For those of us Pittsburgh Steelers fans who have passed the 50 years of excellence mark, we’ve admittedly never recovered from the greatest Super Bowl rush in football history.
- 1975. 1978. 1979.
Count ‘em. That’s four trophies. Hopefully, that will give you some perspective of us old-timers who have no patience for the Participation Trophies and gold stickers being liberally awarded for the team’s performance over the past ten years.
Can you imagine how awesome it was to see the Steelers raise the Lombardi Trophy so many times over such a short time span? To see them dominate a decade like no other team has? Not even Tom and Bill have won that many over the course of ten years.
Yet, as great as the high was, the low was burdened by unmet expectations.
This was the dark ages of the 1980’s which offered little in terms of musical excellence as Hollywood hacks were trying to replace Keith Moon and Jon Bonham types with cheap 9-volt battery sounding electronic drums.
Even worse. The horror! The horror!

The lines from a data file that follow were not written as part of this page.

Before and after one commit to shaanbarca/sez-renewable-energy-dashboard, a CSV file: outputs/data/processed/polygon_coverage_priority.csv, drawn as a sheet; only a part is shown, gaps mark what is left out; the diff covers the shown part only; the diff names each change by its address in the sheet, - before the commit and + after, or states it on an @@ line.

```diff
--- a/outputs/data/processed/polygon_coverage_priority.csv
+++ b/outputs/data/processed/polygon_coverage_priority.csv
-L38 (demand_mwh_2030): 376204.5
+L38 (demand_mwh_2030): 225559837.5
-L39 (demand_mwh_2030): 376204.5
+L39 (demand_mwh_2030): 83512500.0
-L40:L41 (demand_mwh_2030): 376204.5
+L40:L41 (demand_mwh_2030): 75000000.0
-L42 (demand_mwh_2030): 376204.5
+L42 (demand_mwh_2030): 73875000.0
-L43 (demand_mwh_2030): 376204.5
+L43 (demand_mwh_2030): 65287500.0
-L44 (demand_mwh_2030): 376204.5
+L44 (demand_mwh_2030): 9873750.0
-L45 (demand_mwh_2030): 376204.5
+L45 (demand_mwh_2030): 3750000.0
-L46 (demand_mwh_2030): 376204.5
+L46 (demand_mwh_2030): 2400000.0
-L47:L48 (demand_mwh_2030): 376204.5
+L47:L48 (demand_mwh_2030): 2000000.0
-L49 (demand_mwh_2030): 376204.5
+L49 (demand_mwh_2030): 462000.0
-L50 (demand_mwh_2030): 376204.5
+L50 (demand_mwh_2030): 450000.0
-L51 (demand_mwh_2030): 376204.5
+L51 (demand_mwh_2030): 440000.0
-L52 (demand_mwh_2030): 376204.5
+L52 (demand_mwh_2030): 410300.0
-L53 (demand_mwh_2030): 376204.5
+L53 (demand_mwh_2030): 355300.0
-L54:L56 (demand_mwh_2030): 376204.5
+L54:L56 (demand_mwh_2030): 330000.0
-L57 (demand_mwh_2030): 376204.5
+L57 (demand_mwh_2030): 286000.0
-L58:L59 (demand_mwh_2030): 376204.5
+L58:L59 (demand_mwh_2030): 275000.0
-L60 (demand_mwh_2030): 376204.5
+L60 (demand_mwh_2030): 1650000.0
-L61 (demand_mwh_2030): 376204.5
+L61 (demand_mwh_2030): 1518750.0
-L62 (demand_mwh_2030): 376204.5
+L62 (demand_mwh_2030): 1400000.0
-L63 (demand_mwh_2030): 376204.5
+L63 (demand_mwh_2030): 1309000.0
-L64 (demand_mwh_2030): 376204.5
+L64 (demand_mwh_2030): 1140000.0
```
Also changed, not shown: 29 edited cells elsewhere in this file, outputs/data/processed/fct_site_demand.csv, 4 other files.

As in your Pittsburgh Steelers. They were a shadow of themselves, and so it wasn’t a surprise when the great Chuck Noll got the “early retirement” treatment later granted by the Rooneys to coaches like Bruce Arians and Dick LeBeau.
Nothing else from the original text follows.